This morning, I read an interesting article about the brain. It was published in a non-peer reviewed resource. The author of the article used the term schizophrenics, a word that has made me cringe as an occupational therapist (OT) since I decided to practice in the field of mental health. People with schizophrenia would have been preferred language. Words can be incredibly powerful. Think of the N word or C word that thankfully many people now find offensive. Their use in our communications has significantly decreased over the years.
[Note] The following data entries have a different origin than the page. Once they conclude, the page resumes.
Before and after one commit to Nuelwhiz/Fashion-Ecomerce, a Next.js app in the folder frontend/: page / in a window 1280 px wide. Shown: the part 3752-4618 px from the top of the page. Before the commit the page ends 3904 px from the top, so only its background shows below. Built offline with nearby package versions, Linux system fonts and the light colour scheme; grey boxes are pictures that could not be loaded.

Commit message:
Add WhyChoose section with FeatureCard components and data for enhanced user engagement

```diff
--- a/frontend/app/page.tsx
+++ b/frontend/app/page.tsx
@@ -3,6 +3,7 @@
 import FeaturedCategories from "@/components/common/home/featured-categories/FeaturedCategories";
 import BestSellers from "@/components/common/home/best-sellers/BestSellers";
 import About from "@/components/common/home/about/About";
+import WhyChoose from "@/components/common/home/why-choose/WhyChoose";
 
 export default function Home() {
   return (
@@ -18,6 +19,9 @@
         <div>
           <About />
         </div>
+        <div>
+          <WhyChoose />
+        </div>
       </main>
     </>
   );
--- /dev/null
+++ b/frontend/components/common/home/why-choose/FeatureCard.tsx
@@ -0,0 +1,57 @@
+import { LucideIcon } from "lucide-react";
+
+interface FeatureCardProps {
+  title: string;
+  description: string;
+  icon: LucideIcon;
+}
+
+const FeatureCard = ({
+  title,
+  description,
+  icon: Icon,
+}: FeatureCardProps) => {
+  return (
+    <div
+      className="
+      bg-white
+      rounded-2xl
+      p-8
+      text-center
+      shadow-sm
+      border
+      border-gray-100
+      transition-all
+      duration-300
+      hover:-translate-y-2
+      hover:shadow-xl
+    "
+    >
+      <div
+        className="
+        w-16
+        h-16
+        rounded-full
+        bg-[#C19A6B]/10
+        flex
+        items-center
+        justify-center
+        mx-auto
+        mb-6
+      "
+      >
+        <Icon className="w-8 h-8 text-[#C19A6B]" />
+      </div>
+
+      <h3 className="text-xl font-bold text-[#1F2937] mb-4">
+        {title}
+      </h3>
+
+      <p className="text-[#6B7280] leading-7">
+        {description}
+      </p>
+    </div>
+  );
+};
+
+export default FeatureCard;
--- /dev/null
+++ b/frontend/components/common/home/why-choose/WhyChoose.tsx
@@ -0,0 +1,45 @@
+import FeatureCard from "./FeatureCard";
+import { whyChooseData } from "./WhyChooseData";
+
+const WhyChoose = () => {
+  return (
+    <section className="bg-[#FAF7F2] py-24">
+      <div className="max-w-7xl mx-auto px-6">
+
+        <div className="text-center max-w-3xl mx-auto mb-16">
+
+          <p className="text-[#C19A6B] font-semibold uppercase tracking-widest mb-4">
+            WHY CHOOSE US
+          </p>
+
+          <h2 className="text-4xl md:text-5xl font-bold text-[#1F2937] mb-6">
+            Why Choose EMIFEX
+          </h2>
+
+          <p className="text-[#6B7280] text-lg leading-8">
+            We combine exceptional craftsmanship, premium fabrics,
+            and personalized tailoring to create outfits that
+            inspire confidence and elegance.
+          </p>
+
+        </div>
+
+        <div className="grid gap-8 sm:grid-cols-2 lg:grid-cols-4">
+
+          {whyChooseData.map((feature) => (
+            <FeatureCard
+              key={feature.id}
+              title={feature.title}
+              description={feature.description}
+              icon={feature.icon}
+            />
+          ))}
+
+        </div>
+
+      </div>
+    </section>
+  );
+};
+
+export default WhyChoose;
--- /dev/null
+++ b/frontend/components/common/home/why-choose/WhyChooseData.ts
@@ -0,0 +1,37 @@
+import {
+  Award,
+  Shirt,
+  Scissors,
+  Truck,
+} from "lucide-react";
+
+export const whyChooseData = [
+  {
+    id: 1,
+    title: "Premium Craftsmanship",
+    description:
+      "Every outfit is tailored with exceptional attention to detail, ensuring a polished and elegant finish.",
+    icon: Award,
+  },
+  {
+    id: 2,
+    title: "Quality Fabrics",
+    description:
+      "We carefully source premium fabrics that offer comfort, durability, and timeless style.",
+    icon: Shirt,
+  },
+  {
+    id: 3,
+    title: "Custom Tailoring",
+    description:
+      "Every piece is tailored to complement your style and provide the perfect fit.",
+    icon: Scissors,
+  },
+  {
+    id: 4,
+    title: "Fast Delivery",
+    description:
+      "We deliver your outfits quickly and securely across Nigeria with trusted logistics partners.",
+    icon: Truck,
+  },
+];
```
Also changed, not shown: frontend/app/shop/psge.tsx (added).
A person who has cancer might be a worker, daughter, wife, mother, sister, friend, investor, runner, gardener, cook, and dog groomer. Those are some examples of roles. In the medical community no one uses a term such as canceric to describe a person or group of people with this diagnosis. Equally, our culture, including the media, needs to stop using the term, schizophrenics. It’s disrespectful to refer to a person by a diagnosis as though it summarizes the individual. An accident, unfortunate event, or diagnosis does not define who a person is, but a role does.